While it may surprise some, the answer to that question is YES. As a result of the expanding volume of electronic data that must be produced in litigation, e-discovery costs have been one of the biggest concerns of both clients and lawyers for some time. Now, clients and lawyers alike have reason to stress about the costs even more. Recently, a federal court in the Western District of Pennsylvania held that the two prevailing defendants may recover e-discovery costs because such costs are the modern-day equivalent of duplication costs. While the judge took care to limit the ruling to the “unique” facts associated with this case, it has not stopped lawyers from speculating about what other cases might similarly fall within the purview of this ruling.
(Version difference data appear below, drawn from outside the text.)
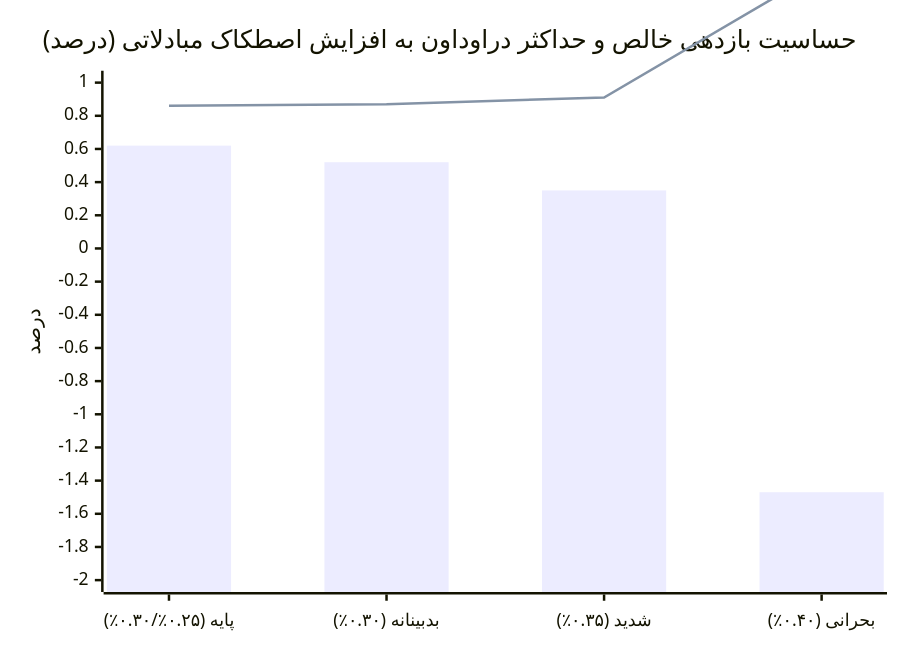
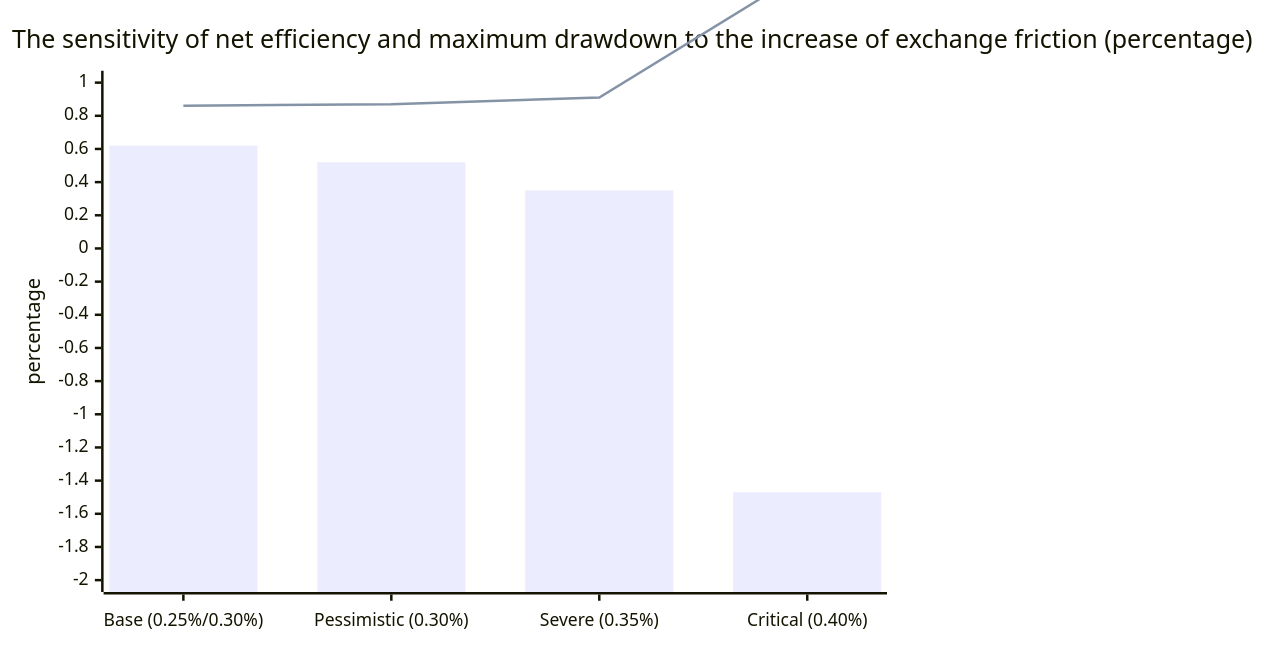
Before and after one commit to AliFazelniya/wallextrade: the first of 2 diagrams in docs/EXECUTION_STRESS_TESTS.md, drawn with Mermaid. The commit also changed other lines of this file and 81 other files, not shown here.

````diff
--- a/docs/EXECUTION_STRESS_TESTS.md
+++ b/docs/EXECUTION_STRESS_TESTS.md
@@ -24,8 +24,8 @@
 ```mermaid
 xychart-beta
-    title "حساسیت بازدهی خالص و حداکثر دراوداون به افزایش اصطکاک مبادلاتی (درصد)"
-    x-axis ["پایه (۰.۲۵٪/۰.۳۰٪)", "بدبینانه (۰.۳۰٪)", "شدید (۰.۳۵٪)", "بحرانی (۰.۴۰٪)"]
-    y-axis "درصد" -2.0 --> 1.0
+    title "The sensitivity of net efficiency and maximum drawdown to the increase of exchange friction (percentage)"
+    x-axis ["Base (0.25%/0.30%)", "Pessimistic (0.30%)", "Severe (0.35%)", "Critical (0.40%)"]
+    y-axis "percentage" -2.0 --> 1.0
     bar [0.62, 0.52, 0.35, -1.47]
     line [0.86, 0.87, 0.91, 1.68]
 ```
````
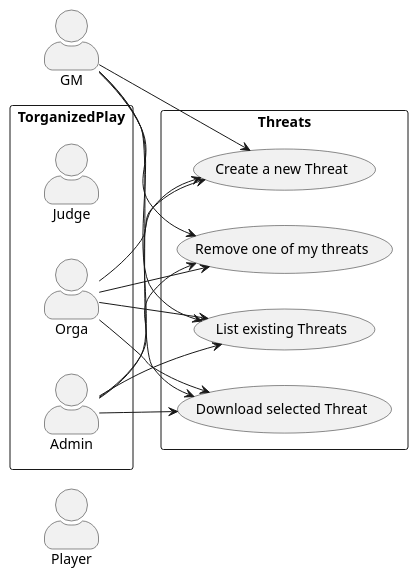
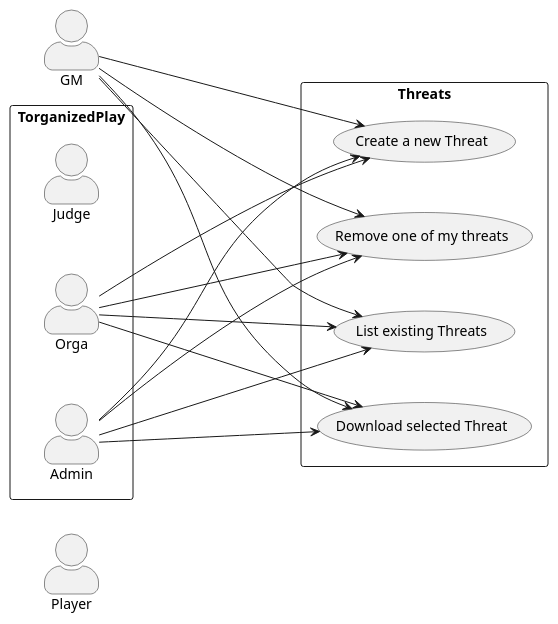
The third of 6 diagrams in src/main/docs/src/03_system_scope_and_context.adoc (Paladins-Inn/torganized-play-architecture), drawn with PlantUML before and after one commit. The commit also changed other lines of this file and 30 other files, not shown here.

```diff
--- a/src/main/docs/src/03_system_scope_and_context.adoc
+++ b/src/main/docs/src/03_system_scope_and_context.adoc
@@ -110,38 +119,40 @@
 [plantuml,business-context-threats,svg]
 ....
 @startuml
 left to right direction
 skinparam actorStyle awesome
+skinparam nodesep 50
+skinparam ranksep 200
 
 actor Player as player
 actor GM as gm
 
 rectangle TorganizedPlay {
     actor Judge as judge
     actor Orga as orga
     actor Admin as admin
 }
 
 rectangle Threats {
     usecase "Create a new Threat" as cthreat
     usecase "Remove one of my threats" as cremove
 
     usecase "List existing Threats" as clist
     usecase "Download selected Threat" as cdown
 }
 
 gm --> cthreat
 gm --> cremove
 gm --> clist
 gm --> cdown
 orga --> cthreat
 orga --> cremove
 orga --> clist
 orga --> cdown
 admin --> cthreat
 admin --> cremove
 admin --> clist
 admin --> cdown
 
 @enduml
 ....
```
What does a ruling like this mean to businesses considering litigation? It certainly should not stop an aggrieved plaintiff from asserting its rights in courts, nor should it prevent a defendant from properly defending itself against claims. This ruling can instead be viewed as a reminder to parties in litigation that they should be cautious in how they treat discovery. For example, I recommend that my clients consider an early agreement that each party will bear its own e-discovery costs. Also, I always try to narrowly tailor my client’s discovery requests to the other party, as if the costs associated with that discovery could come out of my client’s pocket some day. Finally, I always look for appropriate opportunities to settle my client’s cases. Settlement allows the parties to avoid the risks associated with trial and gives the parties an opportunity to structure a solution that meets the needs of both parties, including a deal that addresses the payment of e-discovery costs.